Then we headed over to the ferry. We got some wine for tonight at the IFC mall and took the half-hour ferry over to the island, an island where most hippies call home and there’s no cars allowed – a supposed retreat from the hustle and bustle of HK. We were greeted by Justin near the ferry port and we walked for a fair bit up narrow streets and alleys to his apartment. Most of the ‘village’ here has a quaint and relaxed feel and apparently most people know each other, given the total lack of cars in the island. Hong Kong seems like a distant memory. We met up with Aunty on Justin’s apartment terrace, which was decorated tastefully and had an area with bamboo and tarp rooftop and rattan furniture. We spent a good time talking to Aunty and Justin, sharing stories and talking about everything from Science (he’s a scientist, after all) and life to culture and food. It was getting late and Aunty was getting tired from her 15-hour flight, so we called it a night and rushed to catch the ferry back to HK island.
October 23rd, 2008

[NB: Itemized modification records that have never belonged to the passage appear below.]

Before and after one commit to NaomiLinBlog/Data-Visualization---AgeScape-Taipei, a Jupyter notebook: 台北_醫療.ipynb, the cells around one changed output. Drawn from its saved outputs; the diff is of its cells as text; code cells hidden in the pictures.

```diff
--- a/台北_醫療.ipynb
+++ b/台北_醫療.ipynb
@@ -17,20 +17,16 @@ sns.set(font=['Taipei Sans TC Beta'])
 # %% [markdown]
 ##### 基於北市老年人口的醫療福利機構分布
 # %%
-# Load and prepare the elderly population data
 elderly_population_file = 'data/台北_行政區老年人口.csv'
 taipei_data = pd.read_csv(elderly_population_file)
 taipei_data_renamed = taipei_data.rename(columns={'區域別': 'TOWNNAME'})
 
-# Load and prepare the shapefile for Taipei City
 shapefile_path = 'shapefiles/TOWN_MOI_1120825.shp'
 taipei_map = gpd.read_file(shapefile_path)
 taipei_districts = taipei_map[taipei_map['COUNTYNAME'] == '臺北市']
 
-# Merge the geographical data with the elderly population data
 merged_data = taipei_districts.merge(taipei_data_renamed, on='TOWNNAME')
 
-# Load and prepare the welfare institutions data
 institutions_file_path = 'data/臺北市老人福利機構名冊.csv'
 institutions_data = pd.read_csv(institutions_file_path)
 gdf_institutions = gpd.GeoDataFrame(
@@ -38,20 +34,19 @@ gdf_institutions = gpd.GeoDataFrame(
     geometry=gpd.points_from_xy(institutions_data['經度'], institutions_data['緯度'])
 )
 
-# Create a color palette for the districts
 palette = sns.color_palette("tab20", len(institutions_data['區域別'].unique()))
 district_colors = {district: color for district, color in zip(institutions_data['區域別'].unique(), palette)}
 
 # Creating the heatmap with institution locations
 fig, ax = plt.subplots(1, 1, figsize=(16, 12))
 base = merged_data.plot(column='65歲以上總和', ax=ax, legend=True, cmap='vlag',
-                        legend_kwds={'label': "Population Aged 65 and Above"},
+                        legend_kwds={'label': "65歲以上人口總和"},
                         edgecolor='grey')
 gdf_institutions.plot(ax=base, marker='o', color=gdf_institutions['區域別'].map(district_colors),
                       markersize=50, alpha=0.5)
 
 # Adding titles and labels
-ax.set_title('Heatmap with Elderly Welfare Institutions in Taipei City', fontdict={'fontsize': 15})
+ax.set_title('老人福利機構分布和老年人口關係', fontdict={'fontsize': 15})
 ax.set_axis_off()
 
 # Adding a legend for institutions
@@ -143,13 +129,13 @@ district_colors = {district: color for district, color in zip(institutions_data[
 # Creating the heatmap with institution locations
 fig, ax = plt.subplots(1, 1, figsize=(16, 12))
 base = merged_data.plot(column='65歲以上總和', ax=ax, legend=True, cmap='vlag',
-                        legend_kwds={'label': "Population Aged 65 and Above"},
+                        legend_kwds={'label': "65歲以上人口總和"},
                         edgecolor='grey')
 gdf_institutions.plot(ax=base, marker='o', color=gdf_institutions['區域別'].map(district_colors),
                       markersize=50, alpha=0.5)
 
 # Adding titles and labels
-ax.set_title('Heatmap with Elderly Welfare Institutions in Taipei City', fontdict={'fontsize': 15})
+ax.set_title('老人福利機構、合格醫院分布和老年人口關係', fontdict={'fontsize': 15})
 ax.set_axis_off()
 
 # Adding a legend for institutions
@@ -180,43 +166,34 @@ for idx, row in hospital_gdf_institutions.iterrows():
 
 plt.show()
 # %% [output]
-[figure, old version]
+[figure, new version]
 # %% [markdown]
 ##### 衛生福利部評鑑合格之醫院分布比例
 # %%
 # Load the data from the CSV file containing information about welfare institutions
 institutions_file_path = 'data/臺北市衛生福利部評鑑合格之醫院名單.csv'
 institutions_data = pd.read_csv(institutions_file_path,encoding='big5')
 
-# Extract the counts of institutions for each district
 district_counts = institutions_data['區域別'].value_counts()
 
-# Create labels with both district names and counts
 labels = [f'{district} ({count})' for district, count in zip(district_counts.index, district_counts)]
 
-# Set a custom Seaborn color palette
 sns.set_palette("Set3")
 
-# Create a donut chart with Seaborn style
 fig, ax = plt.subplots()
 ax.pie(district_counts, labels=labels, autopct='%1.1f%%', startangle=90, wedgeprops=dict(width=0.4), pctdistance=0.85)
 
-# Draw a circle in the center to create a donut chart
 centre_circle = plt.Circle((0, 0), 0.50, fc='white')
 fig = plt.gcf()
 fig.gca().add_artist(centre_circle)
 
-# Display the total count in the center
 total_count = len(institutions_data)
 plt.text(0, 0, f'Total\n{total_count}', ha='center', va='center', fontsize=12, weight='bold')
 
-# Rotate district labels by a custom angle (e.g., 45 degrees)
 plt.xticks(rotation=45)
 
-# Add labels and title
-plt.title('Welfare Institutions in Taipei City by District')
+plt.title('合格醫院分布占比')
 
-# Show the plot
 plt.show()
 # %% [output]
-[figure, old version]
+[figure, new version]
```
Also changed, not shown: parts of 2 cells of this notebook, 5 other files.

Today was an incredibly long day. We’re finally in Beijing, but spent most of the day in Hong Kong. We checked out comfortably late, since we were still tired and recovering from our week and half of walking around. We took the hotel shuttle to the Central station and did an ‘in-town check-in’ where they’d forward our checked luggage to the airport and on to our destination. So with our laptop bags and suitcase, we took a cab to the gurudwara. It wasn’t one of those ‘pretty’ gurudwaras, but we met some friendly gentlemen who helped us unload our suitcase of food stuffs and who insisted we stay for langar (blessed food) and chai. We felt really happy being here and especially knowing that the spices we donated would be mixed into the langar that would feed so many people. Reflecting on how spices that mom ground and food that pa bought all the way in Canada would go to so many people here in far-away Hong Kong felt like a blessing from the universe. We were especially glad that none of it had to be thrown away. While eating our langar, we talked to a gentleman who had been in Hong Kong for over 40 years and had children in the US. After that, we said our prayers and left to return to the Central station.
We scored a free shuttle ride from one of the hotels near the gurudwara and now had plenty of time to kill at the station. We did some work at the Starbucks and then took the train to the airport. Our flight to Beijing was delayed by more than two hours, so we used the meal vouchers the airline had given us at one of the restaurants in the food court. We enjoyed delicious Thai food and felt like we couldn’t wait till we were in Thailand! We explored the terminal for a while and noted the crazy wave-like ceiling and also checked out the Heineken bar. Finally it was time to board and we made it just in time for the flight. After a long day, we finally are on our way to Beijing!